A parting thought for my students: The time I have spent with you is priceless and I will miss each of you. Just remember: You CAN make a difference. You MUST make a difference.
Shelley J. Sweet-Tufano

In this day and age when "the arts" seem to be the first programs to go when schools evaluate their budget and teaching needs, I'd LOVE an opportunity like this to help further the education of interested students regarding the music of our lives in the 20th Century ... as it pertains to the rock and roll era. 

VH1 has been doing their "Save The Music" campaign for years now ... raising donations to help support the music and the arts in schools across the country. 

As we've all seen time and time again, music is the savior for so many of our spiritual, cultural and emotional needs ... the power of music should NEVER be underestimated. And exposing new generations to the feel-good music that we grew up with is paramount to this process. Sure, every decade had its own impact and influence ... but the music of the '60's was the most innovative of any time ... and it's every bit as strong and powerful today.
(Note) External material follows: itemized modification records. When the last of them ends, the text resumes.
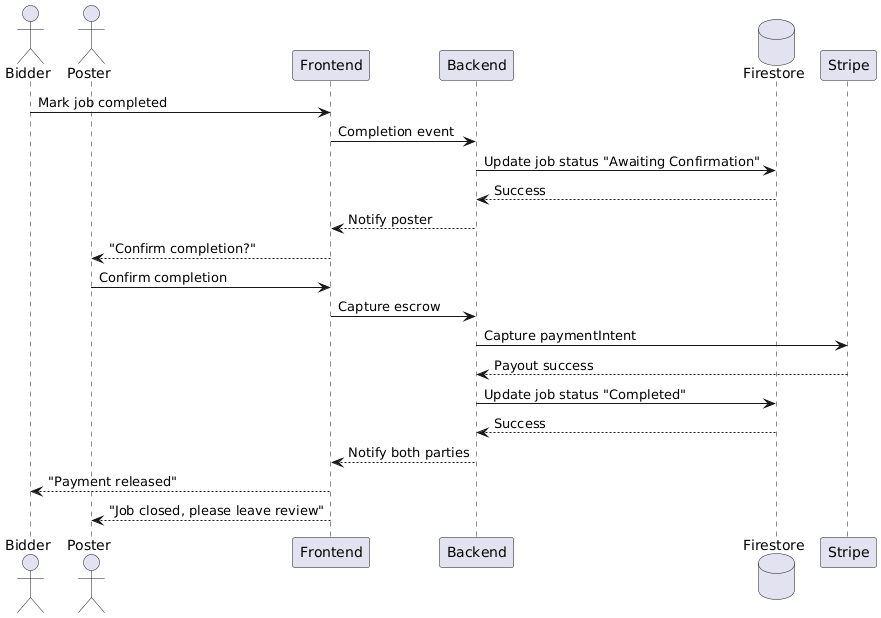
The PlantUML diagram documentation/1.2 Detailed User Stories, Requirements, and Initial Prototype/UC-4.png in tjung-git/OpenBid-Map-first-Bidding-Markplace, before a commit. Its diagram source:
```plantuml
@startuml
actor Bidder as Winner
actor Poster
participant "Frontend" as FE
participant "Backend" as BE
database "Firestore" as DB
participant "Stripe" as Stripe

Winner -> FE: Mark job completed
FE -> BE: Completion event
BE -> DB: Update job status "Awaiting Confirmation"
DB --> BE: Success
BE --> FE: Notify poster
FE --> Poster: "Confirm completion?"

Poster -> FE: Confirm completion
FE -> BE: Capture escrow
BE -> Stripe: Capture paymentIntent
Stripe --> BE: Payout success
BE -> DB: Update job status "Completed"
DB --> BE: Success
BE --> FE: Notify both parties
FE --> Winner: "Payment released"
FE --> Poster: "Job closed, please leave review"
@enduml
```
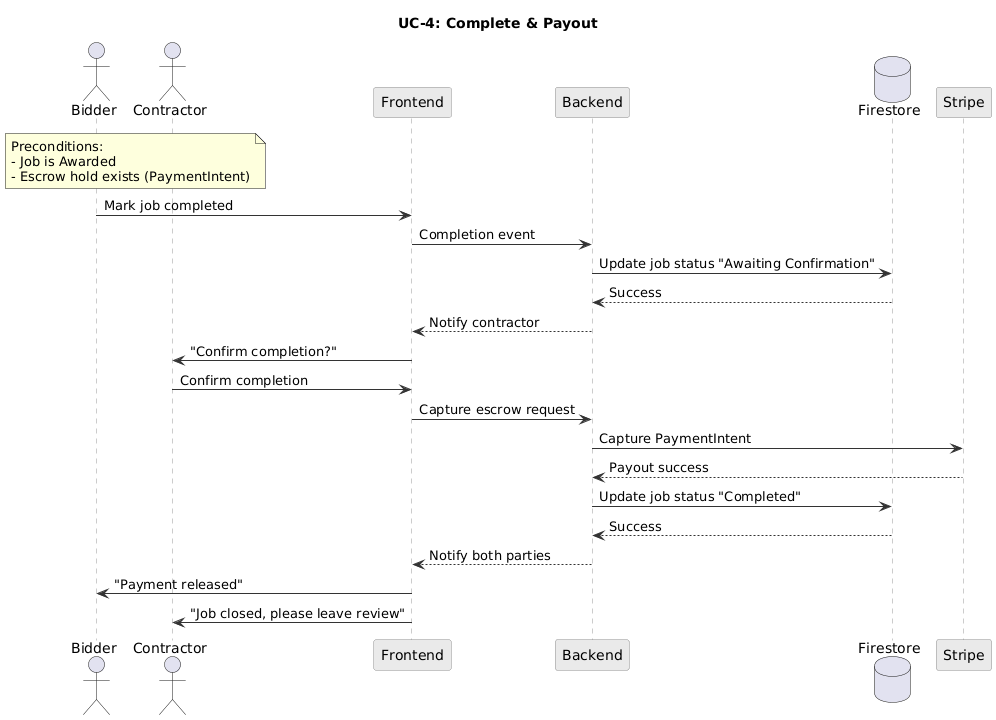
After the change.

Diff of the diagram source:
```diff
@@ -1,25 +1,45 @@
 @startuml
+title UC-4: Complete & Payout
+
+skinparam backgroundColor #ffffff
+skinparam sequence {
+  ArrowColor #333333
+  LifeLineBorderColor #999
+  LifeLineBackgroundColor #f8f8f8
+  ParticipantBorderColor #8a8a8a
+  ParticipantBackgroundColor #eaeaea
+}
+
 actor Bidder as Winner
-actor Poster
+actor Contractor as Poster
 participant "Frontend" as FE
 participant "Backend" as BE
-database "Firestore" as DB
-participant "Stripe" as Stripe
+database "Firestore" as FS
+participant "Stripe" as ST
+
+note over Winner, Poster
+Preconditions:
+- Job is Awarded
+- Escrow hold exists (PaymentIntent)
+end note
 
 Winner -> FE: Mark job completed
 FE -> BE: Completion event
-BE -> DB: Update job status "Awaiting Confirmation"
-DB --> BE: Success
-BE --> FE: Notify poster
-FE --> Poster: "Confirm completion?"
+BE -> FS: Update job status "Awaiting Confirmation"
+FS --> BE: Success
+
+FE <-- BE: Notify contractor
+FE -> Poster: "Confirm completion?"
 
 Poster -> FE: Confirm completion
-FE -> BE: Capture escrow
-BE -> Stripe: Capture paymentIntent
-Stripe --> BE: Payout success
-BE -> DB: Update job status "Completed"
-DB --> BE: Success
+FE -> BE: Capture escrow request
+
+BE -> ST: Capture PaymentIntent
+ST --> BE: Payout success
+BE -> FS: Update job status "Completed"
+FS --> BE: Success
 BE --> FE: Notify both parties
-FE --> Winner: "Payment released"
-FE --> Poster: "Job closed, please leave review"
+
+FE -> Winner: "Payment released"
+FE -> Poster: "Job closed, please leave review"
 @enduml
```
Growing up then, we all believed ... and I mean TRULY believed ...that  we could change the world ... and ultimately we did ... maybe not exactly the way we planned or the way we thought we would ... and maybe not necessarily always for the better ... but there's been no music that has ever even come close to this creative and prolific period.  Good, timeless music, yes ... life-changing music?  Maybe more than you ever even realized.  

Shelley Sweet-Tufano teaches at Meadowside Elementary School, located on the Connecticut coastline, about halfway between Bridgeport and New Haven.  Thank you so much for sharing your students' essays with our readers.  

Now let's pick a winner and send them a '60's CD compilation! (kk)